◆ **Directions for this task**
Filter this data down to the lines that hold "sheet", and copy them.

______________________________

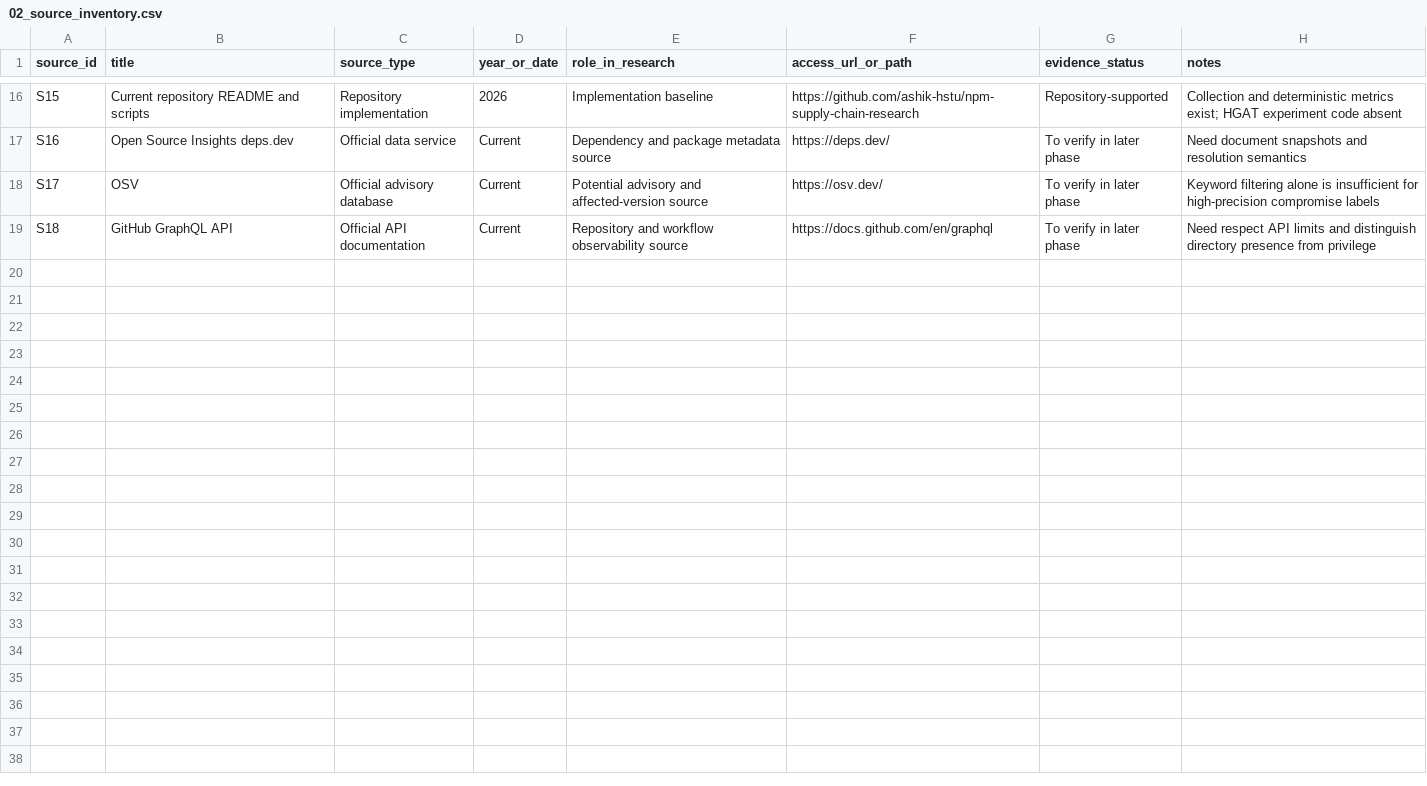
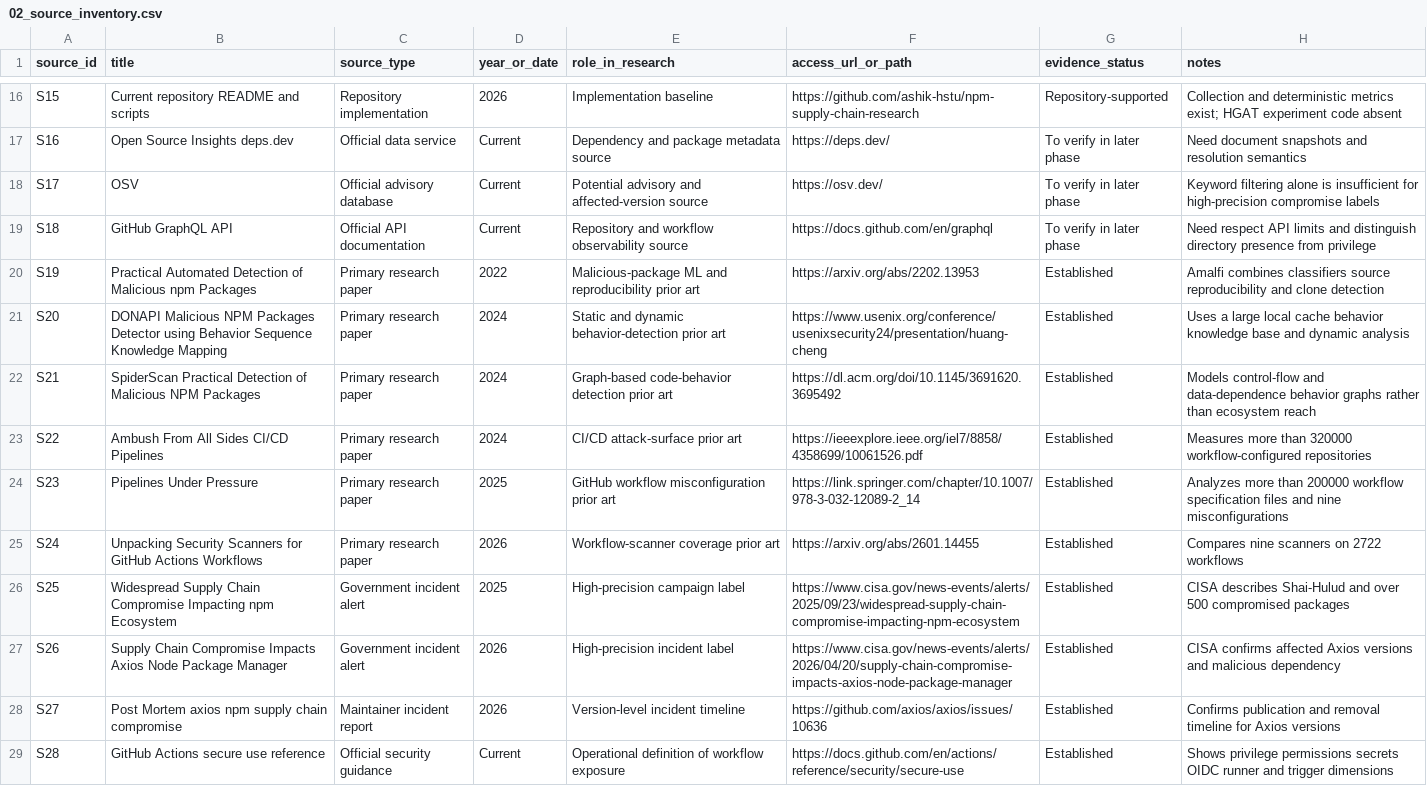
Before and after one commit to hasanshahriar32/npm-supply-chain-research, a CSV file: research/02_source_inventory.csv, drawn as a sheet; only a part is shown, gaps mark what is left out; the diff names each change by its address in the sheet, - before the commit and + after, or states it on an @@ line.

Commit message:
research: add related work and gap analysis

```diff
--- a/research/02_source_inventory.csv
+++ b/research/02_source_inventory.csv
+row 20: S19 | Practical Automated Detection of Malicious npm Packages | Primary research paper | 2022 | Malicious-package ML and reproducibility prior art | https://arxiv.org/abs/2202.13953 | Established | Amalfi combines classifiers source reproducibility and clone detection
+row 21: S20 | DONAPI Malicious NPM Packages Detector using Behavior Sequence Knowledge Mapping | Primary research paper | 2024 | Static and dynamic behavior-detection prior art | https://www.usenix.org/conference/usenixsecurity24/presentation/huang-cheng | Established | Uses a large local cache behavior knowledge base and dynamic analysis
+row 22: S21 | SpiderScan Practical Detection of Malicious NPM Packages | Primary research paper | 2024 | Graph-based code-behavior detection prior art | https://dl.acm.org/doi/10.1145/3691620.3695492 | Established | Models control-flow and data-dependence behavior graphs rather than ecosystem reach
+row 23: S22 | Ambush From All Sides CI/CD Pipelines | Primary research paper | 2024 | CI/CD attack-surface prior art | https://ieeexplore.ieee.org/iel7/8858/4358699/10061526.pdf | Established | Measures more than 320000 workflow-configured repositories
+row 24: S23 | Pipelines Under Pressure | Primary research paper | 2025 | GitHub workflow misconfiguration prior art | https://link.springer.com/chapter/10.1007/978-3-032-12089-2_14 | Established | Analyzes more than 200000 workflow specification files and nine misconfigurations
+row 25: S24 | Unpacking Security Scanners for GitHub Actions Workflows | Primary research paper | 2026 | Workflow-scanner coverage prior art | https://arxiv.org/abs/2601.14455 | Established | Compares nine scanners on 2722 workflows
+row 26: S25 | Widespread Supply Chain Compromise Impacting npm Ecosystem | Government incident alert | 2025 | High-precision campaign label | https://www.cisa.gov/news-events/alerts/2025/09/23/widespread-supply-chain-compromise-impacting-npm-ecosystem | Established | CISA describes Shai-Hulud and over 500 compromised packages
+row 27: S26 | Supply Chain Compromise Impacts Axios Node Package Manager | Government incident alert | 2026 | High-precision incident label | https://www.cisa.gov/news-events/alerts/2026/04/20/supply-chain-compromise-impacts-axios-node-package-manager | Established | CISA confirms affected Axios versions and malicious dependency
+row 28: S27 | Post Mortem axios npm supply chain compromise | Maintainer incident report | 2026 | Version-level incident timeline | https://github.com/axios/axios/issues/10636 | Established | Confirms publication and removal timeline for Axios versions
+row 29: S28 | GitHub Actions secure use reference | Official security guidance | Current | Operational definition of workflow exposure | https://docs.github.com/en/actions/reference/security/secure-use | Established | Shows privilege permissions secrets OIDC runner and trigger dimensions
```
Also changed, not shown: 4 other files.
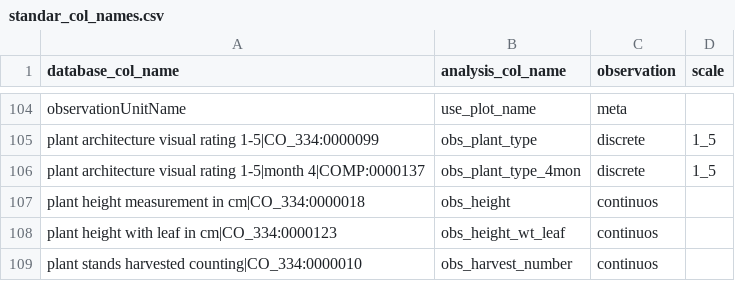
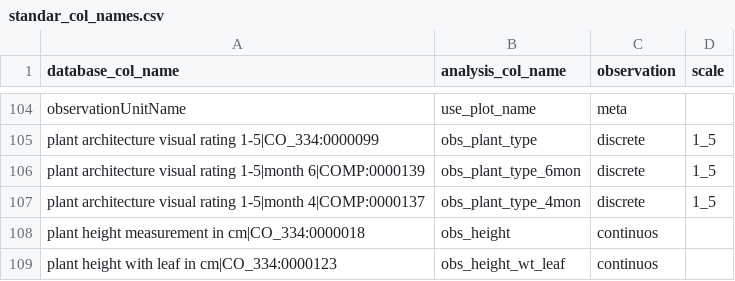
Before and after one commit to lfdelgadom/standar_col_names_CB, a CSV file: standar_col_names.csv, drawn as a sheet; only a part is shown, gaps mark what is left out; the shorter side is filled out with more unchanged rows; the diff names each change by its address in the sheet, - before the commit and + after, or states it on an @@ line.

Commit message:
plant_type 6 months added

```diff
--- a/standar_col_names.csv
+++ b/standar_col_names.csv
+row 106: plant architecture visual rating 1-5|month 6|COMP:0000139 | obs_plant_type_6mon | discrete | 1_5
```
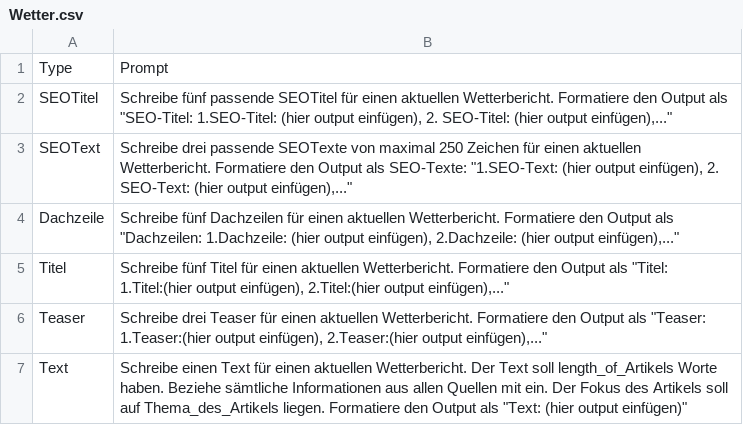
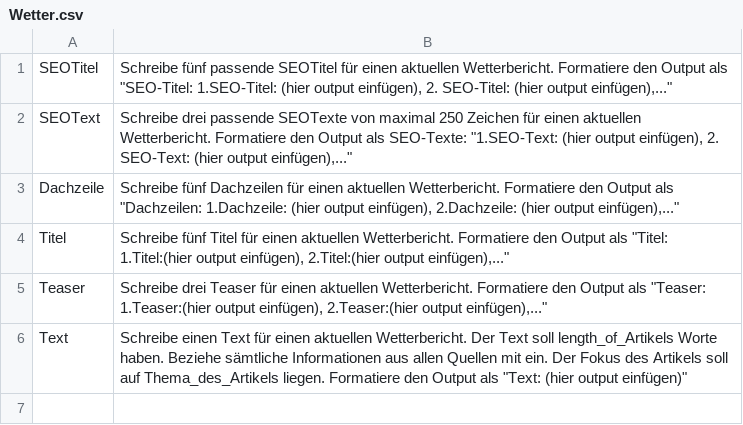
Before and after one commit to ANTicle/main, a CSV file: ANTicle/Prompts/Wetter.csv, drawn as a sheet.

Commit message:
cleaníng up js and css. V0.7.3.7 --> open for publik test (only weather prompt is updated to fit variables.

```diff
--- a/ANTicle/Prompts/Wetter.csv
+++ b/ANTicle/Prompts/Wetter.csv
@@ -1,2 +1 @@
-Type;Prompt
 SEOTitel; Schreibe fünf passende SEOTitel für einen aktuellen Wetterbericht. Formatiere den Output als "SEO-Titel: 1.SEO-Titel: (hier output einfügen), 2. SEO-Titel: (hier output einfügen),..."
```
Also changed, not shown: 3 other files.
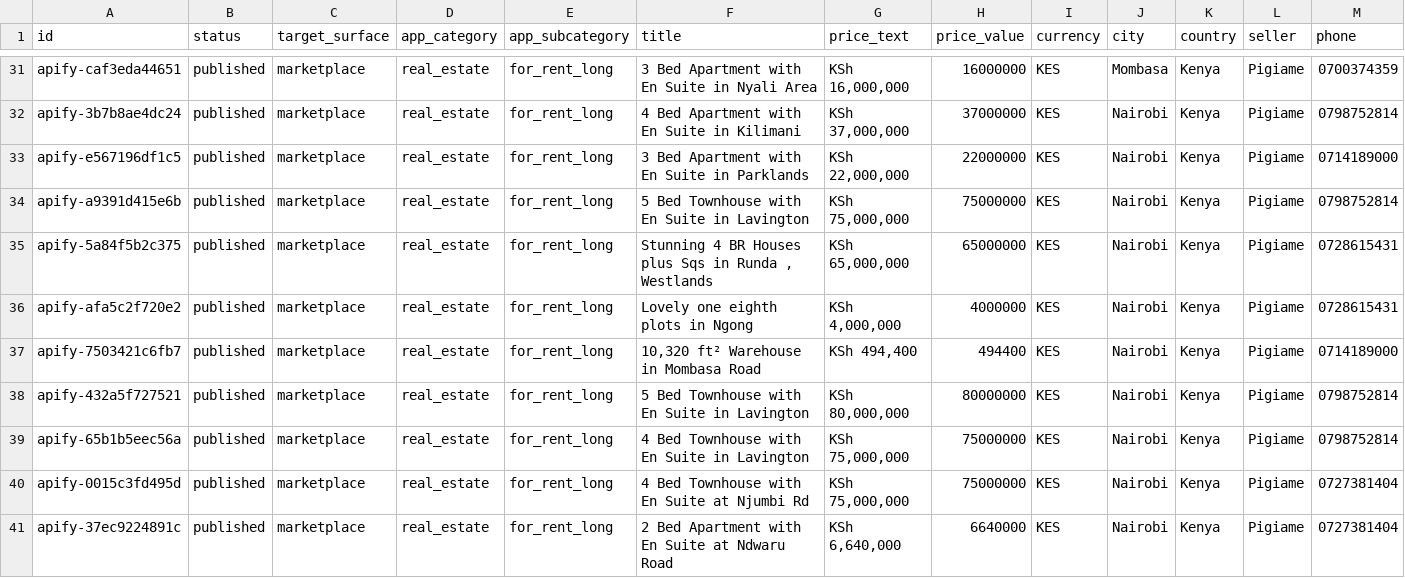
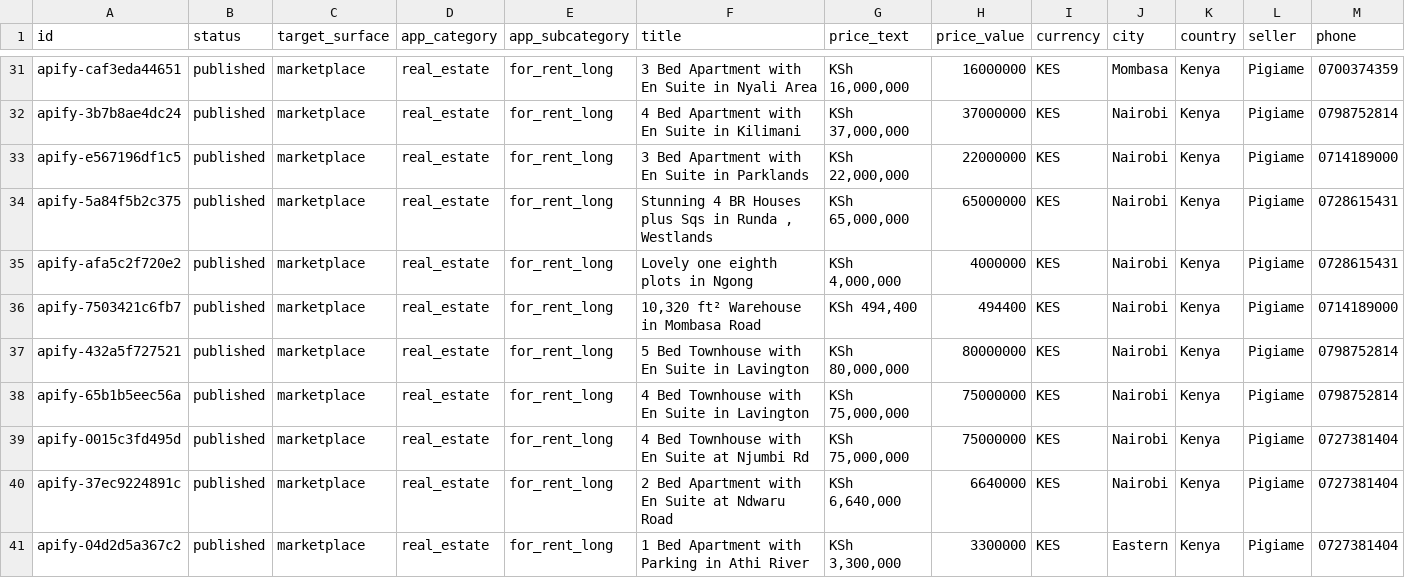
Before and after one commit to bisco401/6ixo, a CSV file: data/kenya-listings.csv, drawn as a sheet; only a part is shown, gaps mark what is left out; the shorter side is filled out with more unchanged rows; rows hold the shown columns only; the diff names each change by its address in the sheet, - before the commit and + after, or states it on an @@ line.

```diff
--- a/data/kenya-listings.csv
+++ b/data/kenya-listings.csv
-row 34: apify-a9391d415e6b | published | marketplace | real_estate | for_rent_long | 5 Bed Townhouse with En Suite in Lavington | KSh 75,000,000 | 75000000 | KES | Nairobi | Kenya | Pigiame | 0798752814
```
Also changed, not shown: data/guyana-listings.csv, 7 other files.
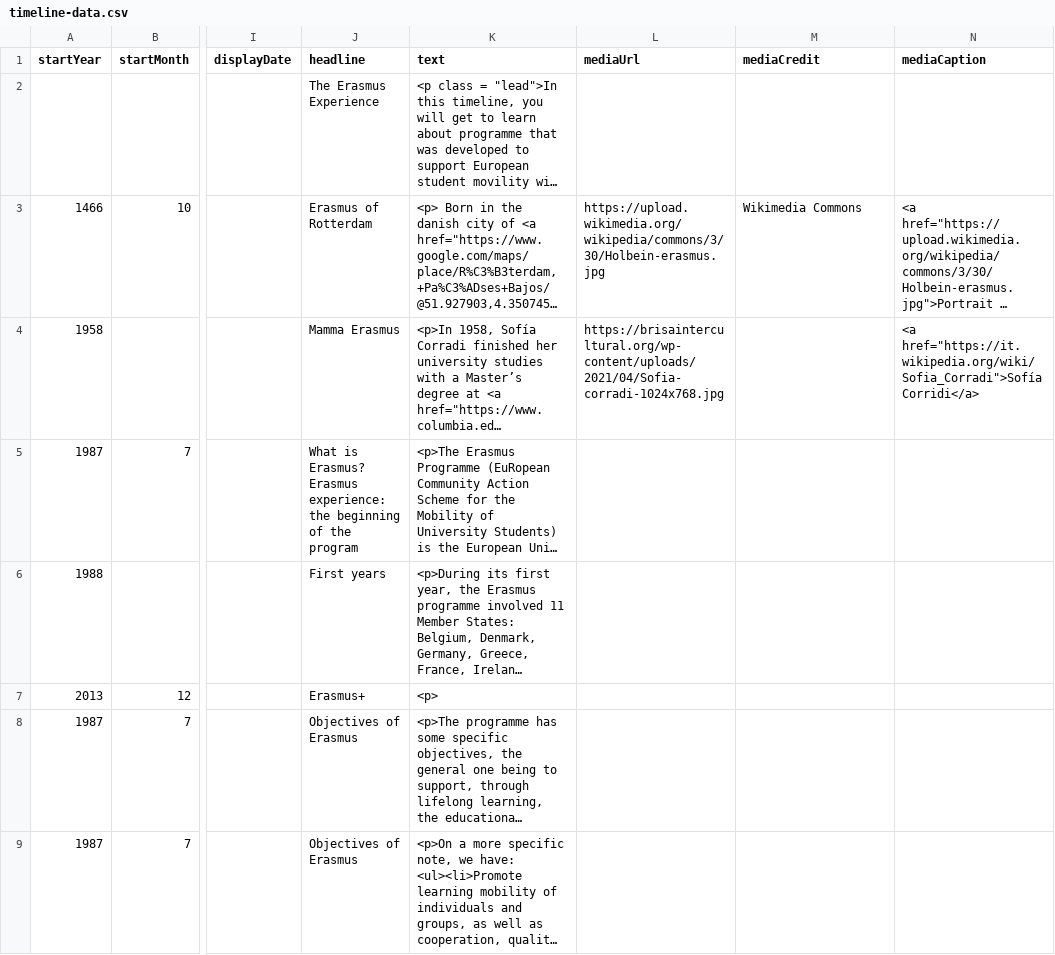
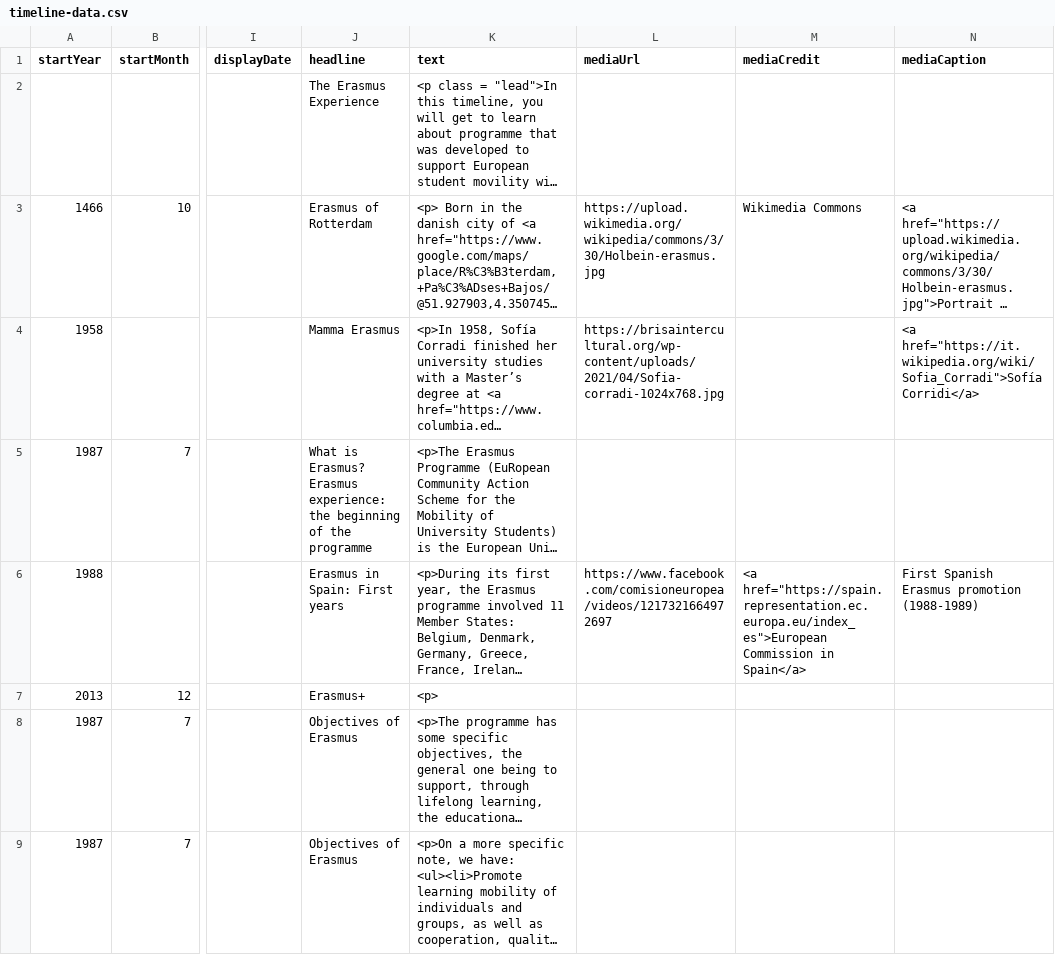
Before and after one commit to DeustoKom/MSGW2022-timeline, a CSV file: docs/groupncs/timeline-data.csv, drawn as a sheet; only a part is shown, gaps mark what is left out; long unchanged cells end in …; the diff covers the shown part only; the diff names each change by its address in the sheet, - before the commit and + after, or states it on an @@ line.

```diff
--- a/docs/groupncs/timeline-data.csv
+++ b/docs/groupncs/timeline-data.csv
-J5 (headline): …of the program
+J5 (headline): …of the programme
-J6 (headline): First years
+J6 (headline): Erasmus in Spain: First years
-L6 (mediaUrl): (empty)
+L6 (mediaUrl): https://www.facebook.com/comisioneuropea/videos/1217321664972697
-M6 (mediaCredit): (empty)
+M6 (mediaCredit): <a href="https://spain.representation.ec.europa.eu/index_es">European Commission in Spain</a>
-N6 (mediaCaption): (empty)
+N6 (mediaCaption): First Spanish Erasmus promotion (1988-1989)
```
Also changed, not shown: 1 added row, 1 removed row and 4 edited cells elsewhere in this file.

______________________________

◆ **Answer for the task**
Before and after one commit to hasanshahriar32/npm-supply-chain-research, a CSV file: research/02_source_inventory.csv, drawn as a sheet; only a part is shown, gaps mark what is left out; the diff names each change by its address in the sheet, - before the commit and + after, or states it on an @@ line.
Before and after one commit to lfdelgadom/standar_col_names_CB, a CSV file: standar_col_names.csv, drawn as a sheet; only a part is shown, gaps mark what is left out; the shorter side is filled out with more unchanged rows; the diff names each change by its address in the sheet, - before the commit and + after, or states it on an @@ line.
Before and after one commit to ANTicle/main, a CSV file: ANTicle/Prompts/Wetter.csv, drawn as a sheet.
Before and after one commit to bisco401/6ixo, a CSV file: data/kenya-listings.csv, drawn as a sheet; only a part is shown, gaps mark what is left out; the shorter side is filled out with more unchanged rows; rows hold the shown columns only; the diff names each change by its address in the sheet, - before the commit and + after, or states it on an @@ line.
Before and after one commit to DeustoKom/MSGW2022-timeline, a CSV file: docs/groupncs/timeline-data.csv, drawn as a sheet; only a part is shown, gaps mark what is left out; long unchanged cells end in …; the diff covers the shown part only; the diff names each change by its address in the sheet, - before the commit and + after, or states it on an @@ line.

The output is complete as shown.